» WHAT YOU NEED TO DO:
Where the records below have a line with "preventDefault", that line is to be copied.

» RECORD EXTRACTS:
::::

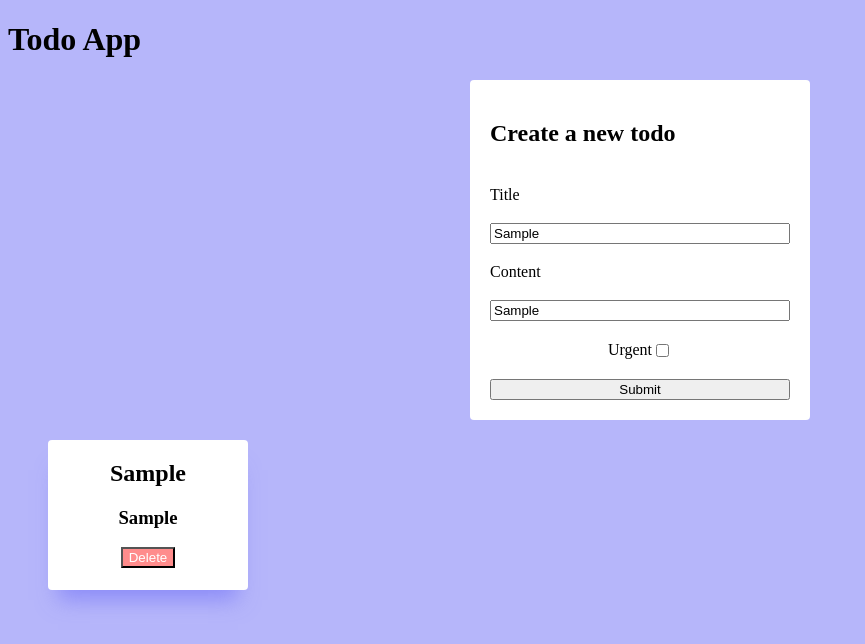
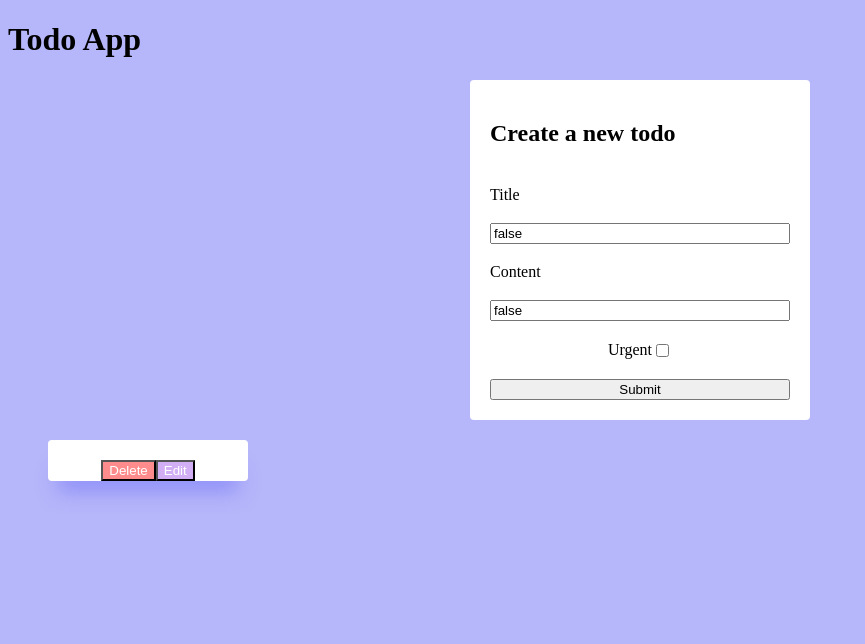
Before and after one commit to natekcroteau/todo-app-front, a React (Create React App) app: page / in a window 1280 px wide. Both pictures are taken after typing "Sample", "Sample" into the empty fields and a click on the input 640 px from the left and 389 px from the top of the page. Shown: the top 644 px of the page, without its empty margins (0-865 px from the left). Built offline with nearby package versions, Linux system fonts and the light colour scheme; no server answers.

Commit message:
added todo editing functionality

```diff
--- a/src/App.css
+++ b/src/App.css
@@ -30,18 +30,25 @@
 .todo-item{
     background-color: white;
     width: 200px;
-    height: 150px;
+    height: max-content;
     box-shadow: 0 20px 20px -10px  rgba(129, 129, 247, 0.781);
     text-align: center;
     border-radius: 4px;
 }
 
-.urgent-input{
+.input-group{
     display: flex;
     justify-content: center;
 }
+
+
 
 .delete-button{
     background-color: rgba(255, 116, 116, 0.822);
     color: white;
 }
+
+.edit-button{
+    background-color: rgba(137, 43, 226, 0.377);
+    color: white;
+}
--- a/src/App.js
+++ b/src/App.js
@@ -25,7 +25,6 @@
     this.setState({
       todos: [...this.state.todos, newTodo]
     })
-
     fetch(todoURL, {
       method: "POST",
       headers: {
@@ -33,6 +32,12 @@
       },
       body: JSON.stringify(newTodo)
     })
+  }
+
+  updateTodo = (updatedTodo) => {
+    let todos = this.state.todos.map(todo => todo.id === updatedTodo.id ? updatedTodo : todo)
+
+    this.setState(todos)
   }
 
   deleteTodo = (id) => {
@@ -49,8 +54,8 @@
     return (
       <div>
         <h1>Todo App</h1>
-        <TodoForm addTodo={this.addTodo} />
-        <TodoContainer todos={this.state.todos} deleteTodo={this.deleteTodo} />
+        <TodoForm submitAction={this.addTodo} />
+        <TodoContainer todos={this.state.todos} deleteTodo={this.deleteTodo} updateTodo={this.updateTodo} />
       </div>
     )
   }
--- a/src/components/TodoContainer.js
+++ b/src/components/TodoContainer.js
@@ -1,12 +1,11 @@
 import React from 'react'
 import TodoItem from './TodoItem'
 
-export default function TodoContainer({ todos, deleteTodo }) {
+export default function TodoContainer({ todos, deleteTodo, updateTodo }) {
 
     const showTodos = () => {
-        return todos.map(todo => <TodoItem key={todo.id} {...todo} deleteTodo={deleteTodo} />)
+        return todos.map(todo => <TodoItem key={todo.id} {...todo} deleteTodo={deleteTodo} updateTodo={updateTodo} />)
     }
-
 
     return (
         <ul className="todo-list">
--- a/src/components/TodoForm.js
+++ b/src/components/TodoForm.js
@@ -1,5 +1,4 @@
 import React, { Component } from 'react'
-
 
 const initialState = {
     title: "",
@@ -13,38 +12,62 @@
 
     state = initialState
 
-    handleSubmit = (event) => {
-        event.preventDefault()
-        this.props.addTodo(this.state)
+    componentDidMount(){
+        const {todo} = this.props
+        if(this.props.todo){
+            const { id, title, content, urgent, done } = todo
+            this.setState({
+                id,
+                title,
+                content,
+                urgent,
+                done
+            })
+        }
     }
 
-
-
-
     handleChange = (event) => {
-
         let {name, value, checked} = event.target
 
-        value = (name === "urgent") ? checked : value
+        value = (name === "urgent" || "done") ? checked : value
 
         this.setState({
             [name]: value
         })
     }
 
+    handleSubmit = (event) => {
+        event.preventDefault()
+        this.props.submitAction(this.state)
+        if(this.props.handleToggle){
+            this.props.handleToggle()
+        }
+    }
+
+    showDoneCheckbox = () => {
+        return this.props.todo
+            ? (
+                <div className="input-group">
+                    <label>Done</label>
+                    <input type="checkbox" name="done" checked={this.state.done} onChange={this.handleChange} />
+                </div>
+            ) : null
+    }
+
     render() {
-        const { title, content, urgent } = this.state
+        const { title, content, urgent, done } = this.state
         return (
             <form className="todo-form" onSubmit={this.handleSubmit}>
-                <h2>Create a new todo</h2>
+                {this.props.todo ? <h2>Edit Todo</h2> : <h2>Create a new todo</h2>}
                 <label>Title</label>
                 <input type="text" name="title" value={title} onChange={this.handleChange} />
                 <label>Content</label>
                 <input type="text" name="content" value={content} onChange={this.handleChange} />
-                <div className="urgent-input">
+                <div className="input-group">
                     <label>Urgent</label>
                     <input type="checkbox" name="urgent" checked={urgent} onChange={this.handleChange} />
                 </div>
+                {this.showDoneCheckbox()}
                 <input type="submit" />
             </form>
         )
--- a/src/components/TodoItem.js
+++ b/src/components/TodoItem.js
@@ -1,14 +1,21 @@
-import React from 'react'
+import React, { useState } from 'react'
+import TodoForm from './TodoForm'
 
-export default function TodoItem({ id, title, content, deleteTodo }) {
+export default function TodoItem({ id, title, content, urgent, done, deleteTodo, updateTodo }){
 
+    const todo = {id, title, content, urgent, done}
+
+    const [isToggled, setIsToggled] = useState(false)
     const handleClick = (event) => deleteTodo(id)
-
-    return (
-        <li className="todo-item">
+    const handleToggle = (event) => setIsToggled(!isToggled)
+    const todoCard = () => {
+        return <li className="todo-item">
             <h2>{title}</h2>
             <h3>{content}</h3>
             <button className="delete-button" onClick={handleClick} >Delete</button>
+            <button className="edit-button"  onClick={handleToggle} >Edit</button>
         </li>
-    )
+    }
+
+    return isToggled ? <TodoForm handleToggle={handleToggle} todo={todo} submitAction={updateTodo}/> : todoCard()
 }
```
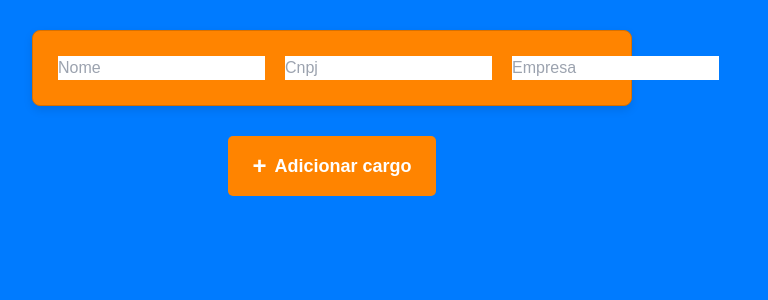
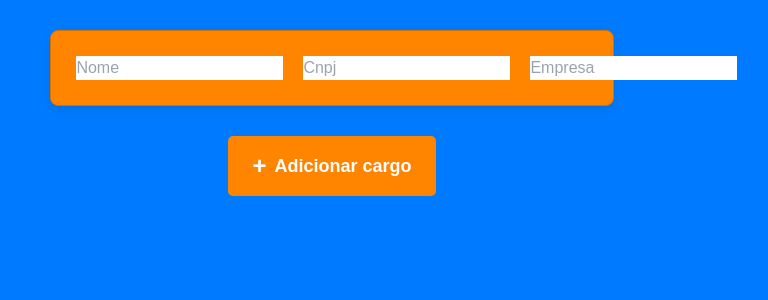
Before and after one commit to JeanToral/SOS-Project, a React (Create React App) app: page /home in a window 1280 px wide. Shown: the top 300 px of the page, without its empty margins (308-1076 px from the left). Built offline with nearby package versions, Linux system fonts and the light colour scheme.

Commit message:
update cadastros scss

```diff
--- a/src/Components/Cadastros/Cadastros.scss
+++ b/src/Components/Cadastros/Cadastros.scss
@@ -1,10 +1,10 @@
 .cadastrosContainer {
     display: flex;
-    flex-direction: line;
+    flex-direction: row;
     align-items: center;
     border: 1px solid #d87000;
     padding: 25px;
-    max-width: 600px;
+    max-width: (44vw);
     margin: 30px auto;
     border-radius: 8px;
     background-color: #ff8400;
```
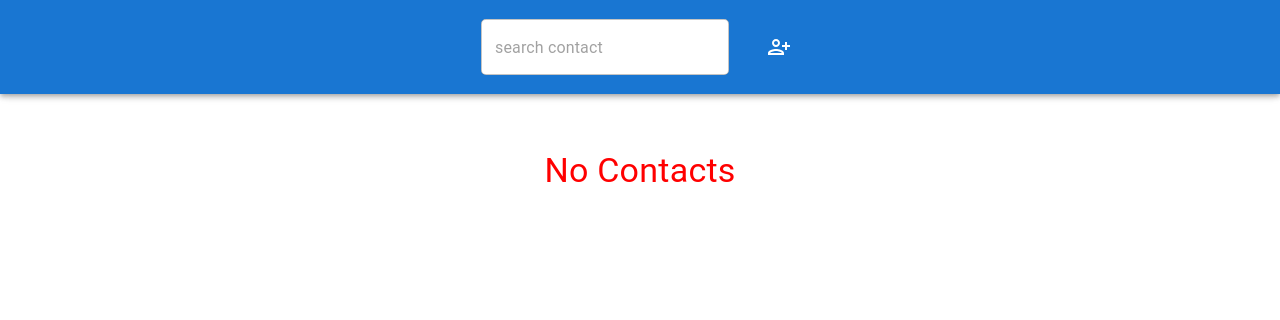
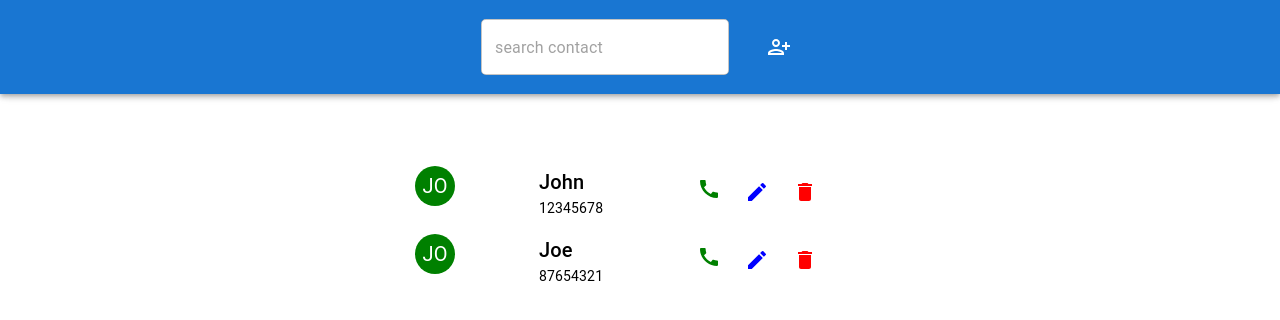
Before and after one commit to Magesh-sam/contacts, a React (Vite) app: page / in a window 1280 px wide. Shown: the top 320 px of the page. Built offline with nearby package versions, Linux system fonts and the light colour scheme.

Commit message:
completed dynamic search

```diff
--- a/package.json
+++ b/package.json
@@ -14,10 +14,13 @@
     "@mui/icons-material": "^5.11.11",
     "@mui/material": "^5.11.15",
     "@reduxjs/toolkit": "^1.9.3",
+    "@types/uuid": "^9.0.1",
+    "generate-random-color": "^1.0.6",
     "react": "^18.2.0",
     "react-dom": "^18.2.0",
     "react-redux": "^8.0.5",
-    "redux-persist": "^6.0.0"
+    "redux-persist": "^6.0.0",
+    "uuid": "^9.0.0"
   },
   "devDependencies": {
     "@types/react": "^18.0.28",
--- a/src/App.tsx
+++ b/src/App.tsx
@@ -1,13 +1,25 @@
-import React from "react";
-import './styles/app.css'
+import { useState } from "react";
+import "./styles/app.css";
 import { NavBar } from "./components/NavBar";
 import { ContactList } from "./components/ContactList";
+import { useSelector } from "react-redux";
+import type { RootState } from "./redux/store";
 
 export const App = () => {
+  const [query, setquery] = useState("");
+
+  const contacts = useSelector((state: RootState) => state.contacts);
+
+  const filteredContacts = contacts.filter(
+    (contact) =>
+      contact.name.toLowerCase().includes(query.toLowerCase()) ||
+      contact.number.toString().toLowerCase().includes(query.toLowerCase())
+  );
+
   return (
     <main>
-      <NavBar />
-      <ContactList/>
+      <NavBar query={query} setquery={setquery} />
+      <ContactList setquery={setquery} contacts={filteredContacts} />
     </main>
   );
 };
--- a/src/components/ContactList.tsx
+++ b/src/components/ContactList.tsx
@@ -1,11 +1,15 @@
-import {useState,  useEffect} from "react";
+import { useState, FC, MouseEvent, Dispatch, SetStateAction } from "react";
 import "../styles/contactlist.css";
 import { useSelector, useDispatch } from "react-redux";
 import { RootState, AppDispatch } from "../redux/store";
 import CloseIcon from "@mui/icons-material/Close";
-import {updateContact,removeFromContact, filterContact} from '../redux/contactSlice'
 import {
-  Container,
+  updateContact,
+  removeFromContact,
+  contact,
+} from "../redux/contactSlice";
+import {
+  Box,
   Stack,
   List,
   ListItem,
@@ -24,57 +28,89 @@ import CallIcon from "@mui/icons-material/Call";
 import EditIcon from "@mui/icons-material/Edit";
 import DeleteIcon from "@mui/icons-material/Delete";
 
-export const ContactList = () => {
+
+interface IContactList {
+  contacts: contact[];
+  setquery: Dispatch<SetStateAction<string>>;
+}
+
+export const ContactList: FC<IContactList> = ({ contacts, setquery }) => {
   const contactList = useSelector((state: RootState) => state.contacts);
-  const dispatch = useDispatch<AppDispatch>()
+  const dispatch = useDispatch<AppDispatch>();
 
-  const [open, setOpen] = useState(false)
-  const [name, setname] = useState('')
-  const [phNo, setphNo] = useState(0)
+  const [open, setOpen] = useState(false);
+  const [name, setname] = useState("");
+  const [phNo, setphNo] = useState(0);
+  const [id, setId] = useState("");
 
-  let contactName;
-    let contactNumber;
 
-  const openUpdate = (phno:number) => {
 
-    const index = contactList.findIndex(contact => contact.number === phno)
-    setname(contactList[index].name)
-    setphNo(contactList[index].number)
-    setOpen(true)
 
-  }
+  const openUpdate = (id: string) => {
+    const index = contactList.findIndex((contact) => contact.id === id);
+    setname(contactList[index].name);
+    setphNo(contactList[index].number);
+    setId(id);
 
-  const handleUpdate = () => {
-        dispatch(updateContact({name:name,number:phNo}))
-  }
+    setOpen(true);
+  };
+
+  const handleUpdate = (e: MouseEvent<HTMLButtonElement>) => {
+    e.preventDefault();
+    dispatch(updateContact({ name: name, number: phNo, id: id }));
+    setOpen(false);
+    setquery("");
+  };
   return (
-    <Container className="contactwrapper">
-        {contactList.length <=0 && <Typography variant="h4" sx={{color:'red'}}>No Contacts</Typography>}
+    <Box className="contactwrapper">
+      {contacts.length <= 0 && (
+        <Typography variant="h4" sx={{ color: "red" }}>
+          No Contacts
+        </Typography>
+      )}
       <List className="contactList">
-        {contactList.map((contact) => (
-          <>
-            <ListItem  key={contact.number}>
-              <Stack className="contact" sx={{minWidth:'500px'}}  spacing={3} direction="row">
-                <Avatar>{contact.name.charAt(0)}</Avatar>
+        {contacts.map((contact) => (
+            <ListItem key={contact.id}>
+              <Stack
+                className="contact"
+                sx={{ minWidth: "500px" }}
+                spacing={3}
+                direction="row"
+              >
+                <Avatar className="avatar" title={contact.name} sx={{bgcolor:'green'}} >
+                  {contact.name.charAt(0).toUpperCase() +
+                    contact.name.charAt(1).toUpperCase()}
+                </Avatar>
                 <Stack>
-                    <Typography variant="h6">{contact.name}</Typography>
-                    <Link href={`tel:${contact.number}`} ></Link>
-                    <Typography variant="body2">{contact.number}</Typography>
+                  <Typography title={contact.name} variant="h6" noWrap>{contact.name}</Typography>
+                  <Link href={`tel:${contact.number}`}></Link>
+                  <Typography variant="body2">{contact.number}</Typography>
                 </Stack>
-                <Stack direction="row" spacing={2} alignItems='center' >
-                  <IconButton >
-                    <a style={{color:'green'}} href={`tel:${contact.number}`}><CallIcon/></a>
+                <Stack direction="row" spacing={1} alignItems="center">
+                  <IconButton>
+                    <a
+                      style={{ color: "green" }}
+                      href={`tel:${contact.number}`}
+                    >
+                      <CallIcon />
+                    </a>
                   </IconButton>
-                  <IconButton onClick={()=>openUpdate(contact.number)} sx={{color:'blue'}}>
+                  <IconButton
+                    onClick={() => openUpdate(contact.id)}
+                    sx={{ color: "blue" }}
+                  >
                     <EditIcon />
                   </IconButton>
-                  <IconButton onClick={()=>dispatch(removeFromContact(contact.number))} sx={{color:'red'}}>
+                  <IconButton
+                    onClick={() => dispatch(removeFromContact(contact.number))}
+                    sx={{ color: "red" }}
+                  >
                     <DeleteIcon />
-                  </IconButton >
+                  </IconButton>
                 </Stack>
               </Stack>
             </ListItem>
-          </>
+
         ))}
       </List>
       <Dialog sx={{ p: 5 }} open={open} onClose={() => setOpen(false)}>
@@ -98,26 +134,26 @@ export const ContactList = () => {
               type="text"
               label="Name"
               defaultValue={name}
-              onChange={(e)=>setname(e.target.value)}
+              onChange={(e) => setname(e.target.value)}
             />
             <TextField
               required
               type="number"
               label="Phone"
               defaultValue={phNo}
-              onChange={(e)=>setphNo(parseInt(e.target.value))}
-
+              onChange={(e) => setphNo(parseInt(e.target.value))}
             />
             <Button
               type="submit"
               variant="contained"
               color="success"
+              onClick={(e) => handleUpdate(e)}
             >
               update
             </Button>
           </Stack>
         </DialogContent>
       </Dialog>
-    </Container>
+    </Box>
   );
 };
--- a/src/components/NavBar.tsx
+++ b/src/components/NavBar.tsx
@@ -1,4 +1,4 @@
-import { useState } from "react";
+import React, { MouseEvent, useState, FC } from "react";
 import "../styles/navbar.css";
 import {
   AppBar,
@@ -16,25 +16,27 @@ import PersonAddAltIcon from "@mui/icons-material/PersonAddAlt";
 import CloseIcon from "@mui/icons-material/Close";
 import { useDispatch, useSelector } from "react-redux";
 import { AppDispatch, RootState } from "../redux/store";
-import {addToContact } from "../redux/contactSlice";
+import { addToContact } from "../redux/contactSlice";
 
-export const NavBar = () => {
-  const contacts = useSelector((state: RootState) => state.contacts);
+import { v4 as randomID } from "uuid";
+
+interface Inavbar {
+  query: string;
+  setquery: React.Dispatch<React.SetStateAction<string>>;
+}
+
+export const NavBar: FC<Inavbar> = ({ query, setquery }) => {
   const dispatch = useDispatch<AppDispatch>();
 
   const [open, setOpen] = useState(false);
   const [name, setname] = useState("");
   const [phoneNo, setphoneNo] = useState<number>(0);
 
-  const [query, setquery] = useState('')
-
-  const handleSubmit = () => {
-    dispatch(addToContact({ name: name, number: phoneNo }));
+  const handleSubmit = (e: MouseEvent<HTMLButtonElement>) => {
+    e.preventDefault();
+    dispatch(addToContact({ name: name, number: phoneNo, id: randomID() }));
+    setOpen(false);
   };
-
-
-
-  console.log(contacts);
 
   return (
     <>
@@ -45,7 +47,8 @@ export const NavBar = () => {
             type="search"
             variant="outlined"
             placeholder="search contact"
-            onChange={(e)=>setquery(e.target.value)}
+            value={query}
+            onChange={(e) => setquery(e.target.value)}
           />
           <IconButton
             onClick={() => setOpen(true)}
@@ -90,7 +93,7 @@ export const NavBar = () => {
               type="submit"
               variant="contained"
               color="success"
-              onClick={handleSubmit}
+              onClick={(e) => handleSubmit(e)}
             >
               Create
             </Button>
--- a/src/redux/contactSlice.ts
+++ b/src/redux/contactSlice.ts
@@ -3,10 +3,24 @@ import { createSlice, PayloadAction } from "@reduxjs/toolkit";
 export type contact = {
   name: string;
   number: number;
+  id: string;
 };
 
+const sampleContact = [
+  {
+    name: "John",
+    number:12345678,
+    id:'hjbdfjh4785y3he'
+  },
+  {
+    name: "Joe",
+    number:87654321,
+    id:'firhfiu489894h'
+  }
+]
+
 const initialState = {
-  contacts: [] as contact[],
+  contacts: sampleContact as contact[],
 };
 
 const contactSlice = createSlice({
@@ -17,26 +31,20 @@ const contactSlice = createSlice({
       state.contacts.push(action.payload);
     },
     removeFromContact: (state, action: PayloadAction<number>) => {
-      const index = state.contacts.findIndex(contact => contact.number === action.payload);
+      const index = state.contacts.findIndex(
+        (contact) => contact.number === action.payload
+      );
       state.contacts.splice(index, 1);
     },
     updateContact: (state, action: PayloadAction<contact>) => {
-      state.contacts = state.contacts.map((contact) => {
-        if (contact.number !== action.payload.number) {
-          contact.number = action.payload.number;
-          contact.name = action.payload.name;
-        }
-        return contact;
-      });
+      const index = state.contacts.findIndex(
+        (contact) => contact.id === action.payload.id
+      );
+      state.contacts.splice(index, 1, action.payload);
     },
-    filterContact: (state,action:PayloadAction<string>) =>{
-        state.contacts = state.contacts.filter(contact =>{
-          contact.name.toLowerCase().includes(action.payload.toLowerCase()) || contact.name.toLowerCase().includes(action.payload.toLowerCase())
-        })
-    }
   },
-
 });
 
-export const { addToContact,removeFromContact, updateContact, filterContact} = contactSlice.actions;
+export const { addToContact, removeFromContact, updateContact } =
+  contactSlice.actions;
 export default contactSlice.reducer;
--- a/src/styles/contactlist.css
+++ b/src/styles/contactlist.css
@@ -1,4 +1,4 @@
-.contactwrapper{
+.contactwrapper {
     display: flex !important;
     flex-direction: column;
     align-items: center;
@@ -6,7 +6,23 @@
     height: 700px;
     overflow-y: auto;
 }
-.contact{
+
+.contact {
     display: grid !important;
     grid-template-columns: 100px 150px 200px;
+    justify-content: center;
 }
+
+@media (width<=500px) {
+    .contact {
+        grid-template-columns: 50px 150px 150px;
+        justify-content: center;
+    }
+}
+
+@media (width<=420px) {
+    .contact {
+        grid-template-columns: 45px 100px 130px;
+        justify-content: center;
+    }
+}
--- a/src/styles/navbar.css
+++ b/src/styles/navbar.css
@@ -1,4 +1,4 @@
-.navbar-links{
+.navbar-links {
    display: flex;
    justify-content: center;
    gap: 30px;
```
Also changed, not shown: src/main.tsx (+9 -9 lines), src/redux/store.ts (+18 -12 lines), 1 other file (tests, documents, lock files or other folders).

::::

» FINISHED EXERCISE:
-        event.preventDefault()
+        event.preventDefault()
+    e.preventDefault();
+    e.preventDefault();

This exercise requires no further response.